- [Assignment] Find the lines holding the string "submitReview" in the data, then copy all of them.

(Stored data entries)
^^^^^^^^^^^^^^^^

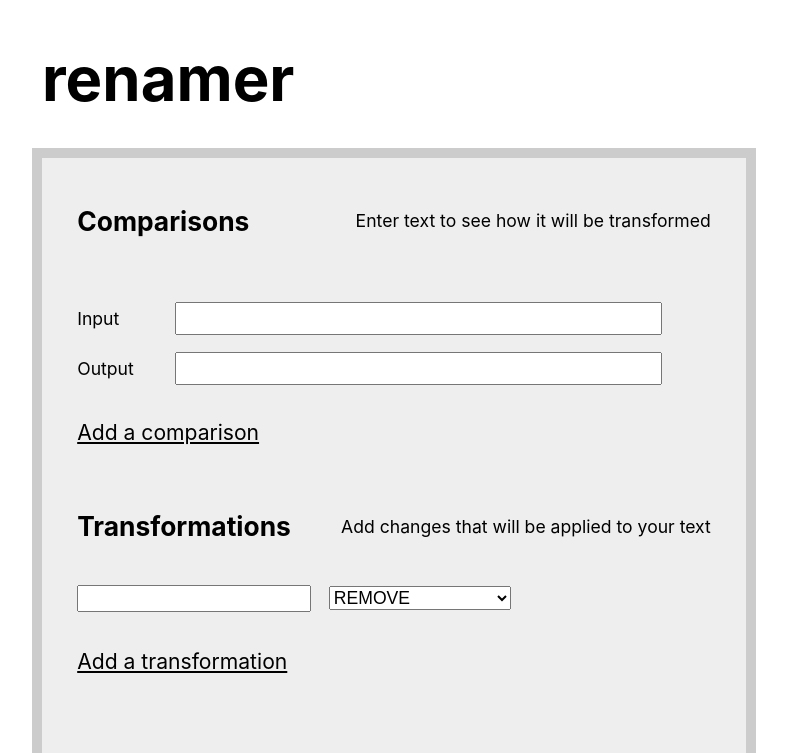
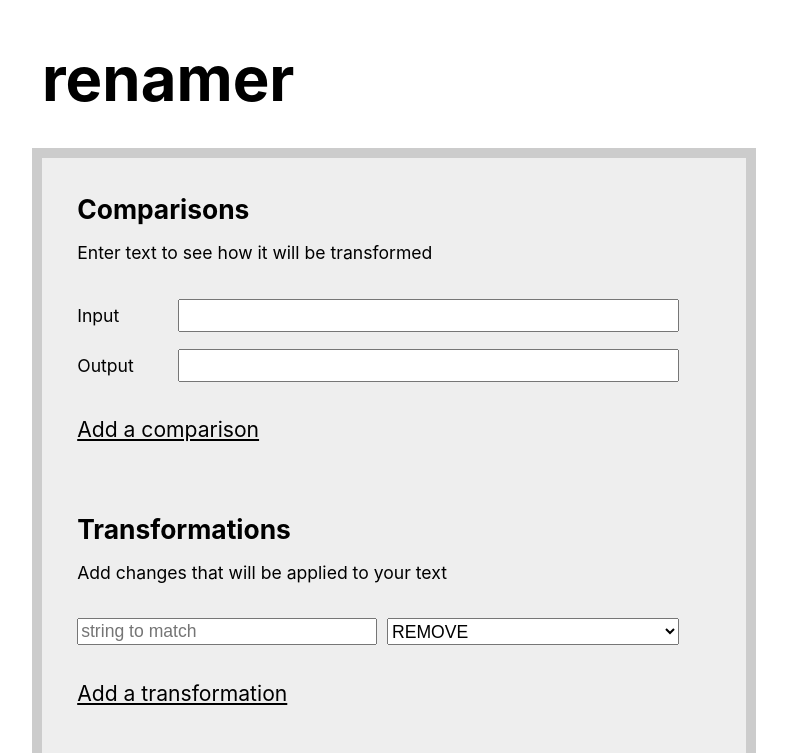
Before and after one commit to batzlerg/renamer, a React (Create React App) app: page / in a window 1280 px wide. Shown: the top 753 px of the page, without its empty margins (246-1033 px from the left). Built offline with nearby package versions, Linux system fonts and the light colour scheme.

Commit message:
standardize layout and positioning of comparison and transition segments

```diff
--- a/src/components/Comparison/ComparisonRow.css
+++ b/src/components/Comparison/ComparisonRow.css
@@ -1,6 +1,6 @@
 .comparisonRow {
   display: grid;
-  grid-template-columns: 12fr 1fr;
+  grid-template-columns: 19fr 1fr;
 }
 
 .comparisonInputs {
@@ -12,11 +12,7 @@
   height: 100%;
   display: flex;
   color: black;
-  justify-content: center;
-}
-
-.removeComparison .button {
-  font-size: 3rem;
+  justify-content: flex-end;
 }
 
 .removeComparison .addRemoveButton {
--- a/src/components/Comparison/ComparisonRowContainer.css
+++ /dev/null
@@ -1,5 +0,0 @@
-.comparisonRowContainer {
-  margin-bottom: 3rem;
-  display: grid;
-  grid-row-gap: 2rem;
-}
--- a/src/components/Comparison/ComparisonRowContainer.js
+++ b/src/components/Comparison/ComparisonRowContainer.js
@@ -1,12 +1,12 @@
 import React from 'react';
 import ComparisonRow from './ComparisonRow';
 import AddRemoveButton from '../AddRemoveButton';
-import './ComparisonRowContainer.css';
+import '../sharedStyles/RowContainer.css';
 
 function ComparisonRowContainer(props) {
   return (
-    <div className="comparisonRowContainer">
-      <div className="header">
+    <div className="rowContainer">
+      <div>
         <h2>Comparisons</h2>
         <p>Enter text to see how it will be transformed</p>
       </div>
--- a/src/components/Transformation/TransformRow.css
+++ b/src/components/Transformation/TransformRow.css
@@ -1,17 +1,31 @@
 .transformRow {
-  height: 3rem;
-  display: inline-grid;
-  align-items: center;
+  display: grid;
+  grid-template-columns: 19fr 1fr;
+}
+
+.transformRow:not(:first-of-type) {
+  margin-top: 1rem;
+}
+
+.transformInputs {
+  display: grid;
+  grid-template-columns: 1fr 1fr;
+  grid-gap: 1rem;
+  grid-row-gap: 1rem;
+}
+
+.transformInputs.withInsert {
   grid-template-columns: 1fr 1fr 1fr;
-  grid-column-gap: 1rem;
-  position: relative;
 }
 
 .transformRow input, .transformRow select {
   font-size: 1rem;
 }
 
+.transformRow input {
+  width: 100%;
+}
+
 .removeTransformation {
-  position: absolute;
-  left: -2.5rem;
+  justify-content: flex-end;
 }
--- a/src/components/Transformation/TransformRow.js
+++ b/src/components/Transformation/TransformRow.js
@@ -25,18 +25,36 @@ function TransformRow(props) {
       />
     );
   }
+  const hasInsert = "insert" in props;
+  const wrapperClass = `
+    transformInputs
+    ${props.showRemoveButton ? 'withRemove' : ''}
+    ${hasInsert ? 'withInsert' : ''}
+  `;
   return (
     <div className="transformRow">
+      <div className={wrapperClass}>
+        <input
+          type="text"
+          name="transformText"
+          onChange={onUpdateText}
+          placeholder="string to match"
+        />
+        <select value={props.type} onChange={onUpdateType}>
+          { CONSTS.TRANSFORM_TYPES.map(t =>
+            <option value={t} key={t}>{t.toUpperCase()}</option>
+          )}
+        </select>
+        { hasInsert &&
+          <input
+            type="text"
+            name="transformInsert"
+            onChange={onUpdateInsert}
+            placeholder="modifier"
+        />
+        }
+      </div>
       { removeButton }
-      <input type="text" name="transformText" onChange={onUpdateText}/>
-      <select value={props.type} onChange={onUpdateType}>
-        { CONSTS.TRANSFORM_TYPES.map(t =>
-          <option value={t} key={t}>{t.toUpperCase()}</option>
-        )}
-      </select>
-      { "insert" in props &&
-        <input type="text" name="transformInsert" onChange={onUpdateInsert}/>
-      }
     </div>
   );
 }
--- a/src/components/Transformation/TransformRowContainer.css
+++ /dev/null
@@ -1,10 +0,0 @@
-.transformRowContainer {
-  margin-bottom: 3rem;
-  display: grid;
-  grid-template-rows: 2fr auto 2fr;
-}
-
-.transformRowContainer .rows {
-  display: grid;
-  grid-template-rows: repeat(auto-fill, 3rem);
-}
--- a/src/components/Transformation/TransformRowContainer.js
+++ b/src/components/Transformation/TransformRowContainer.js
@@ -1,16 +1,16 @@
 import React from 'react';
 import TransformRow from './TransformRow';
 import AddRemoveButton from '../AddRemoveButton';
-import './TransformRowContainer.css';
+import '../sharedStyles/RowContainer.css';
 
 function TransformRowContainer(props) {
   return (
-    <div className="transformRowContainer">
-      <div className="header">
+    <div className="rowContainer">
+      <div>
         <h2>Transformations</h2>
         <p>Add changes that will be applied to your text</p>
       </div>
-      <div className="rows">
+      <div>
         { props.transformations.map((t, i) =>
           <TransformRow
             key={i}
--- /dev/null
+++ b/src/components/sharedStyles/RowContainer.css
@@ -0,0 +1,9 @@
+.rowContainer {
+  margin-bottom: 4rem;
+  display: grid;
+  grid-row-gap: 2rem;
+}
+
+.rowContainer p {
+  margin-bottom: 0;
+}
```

^^^^^^^^^^^^^^^^

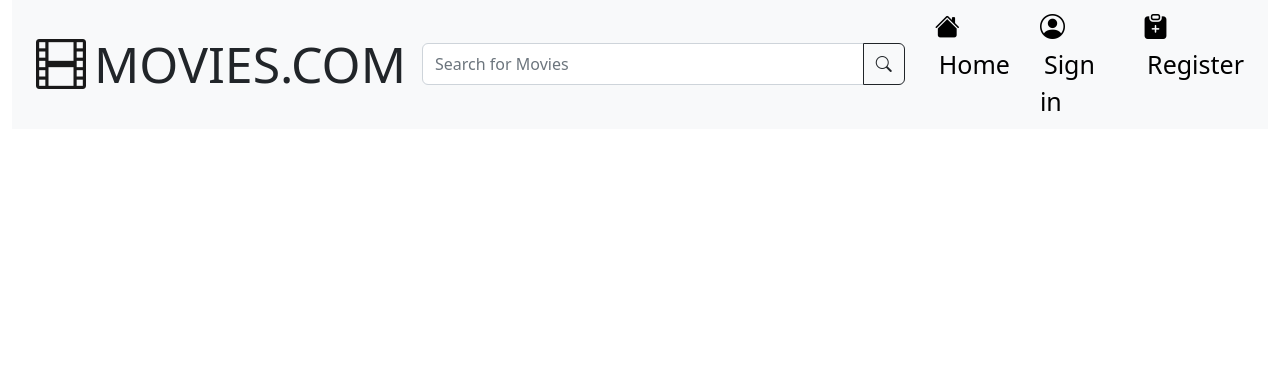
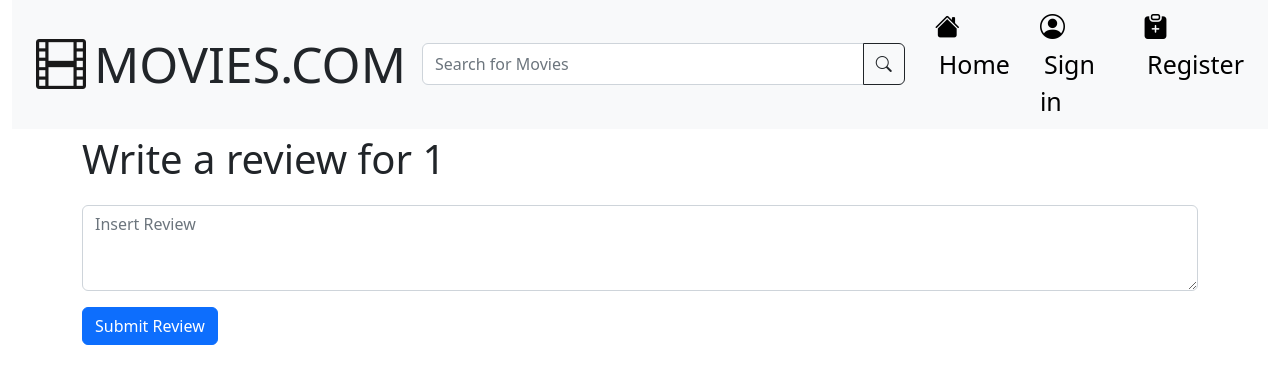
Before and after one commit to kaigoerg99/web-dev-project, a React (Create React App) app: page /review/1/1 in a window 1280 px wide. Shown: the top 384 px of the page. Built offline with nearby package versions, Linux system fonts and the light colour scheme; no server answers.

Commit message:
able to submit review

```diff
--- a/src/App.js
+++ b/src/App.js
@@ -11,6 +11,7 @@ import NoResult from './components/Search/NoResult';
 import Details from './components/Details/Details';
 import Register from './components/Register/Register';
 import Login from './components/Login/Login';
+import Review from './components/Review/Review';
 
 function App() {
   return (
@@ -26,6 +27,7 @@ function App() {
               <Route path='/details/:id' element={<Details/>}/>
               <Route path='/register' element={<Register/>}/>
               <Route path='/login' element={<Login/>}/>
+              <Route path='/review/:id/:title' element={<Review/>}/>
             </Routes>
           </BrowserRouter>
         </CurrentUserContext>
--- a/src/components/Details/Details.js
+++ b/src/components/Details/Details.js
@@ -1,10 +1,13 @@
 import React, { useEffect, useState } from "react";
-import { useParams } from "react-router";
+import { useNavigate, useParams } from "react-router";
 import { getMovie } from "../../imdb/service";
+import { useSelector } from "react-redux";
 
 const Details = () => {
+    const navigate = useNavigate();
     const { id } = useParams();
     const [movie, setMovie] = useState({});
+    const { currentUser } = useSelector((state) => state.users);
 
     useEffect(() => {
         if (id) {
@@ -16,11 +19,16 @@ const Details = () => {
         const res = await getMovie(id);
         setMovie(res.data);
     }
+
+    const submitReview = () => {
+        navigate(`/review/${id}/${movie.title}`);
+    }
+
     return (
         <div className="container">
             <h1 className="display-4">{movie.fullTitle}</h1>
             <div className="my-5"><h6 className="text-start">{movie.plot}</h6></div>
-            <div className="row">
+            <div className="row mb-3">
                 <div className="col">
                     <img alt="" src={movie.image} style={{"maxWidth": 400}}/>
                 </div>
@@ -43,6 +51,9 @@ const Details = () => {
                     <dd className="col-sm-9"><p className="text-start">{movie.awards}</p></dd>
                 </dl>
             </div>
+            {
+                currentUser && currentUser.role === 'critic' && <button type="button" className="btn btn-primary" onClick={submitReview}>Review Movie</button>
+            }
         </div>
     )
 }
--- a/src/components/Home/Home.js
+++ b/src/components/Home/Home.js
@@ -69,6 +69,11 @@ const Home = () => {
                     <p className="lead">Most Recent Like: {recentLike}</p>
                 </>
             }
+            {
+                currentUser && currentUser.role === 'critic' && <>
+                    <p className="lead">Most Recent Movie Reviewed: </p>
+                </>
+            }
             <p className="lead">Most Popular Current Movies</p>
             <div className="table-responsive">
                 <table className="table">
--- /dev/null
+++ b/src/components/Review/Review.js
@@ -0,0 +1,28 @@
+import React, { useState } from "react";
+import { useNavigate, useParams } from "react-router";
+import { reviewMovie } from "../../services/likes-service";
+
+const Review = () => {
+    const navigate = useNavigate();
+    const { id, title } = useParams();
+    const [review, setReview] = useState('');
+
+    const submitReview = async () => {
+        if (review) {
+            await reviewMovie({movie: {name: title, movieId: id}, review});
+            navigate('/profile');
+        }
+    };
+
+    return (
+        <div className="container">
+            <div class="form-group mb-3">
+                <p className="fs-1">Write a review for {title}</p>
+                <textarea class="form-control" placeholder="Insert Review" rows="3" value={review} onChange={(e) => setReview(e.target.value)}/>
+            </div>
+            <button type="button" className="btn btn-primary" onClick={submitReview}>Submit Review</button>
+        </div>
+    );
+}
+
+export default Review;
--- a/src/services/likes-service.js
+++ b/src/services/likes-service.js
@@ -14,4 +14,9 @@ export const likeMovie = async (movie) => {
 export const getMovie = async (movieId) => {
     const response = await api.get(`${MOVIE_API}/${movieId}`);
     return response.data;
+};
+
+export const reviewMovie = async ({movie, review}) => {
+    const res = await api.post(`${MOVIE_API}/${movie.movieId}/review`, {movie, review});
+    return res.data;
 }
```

^^^^^^^^^^^^^^^^

- [Written answer]
+    const submitReview = () => {
+                currentUser && currentUser.role === 'critic' && <button type="button" className="btn btn-primary" onClick={submitReview}>Review Movie</button>
+    const submitReview = async () => {
+            <button type="button" className="btn btn-primary" onClick={submitReview}>Submit Review</button>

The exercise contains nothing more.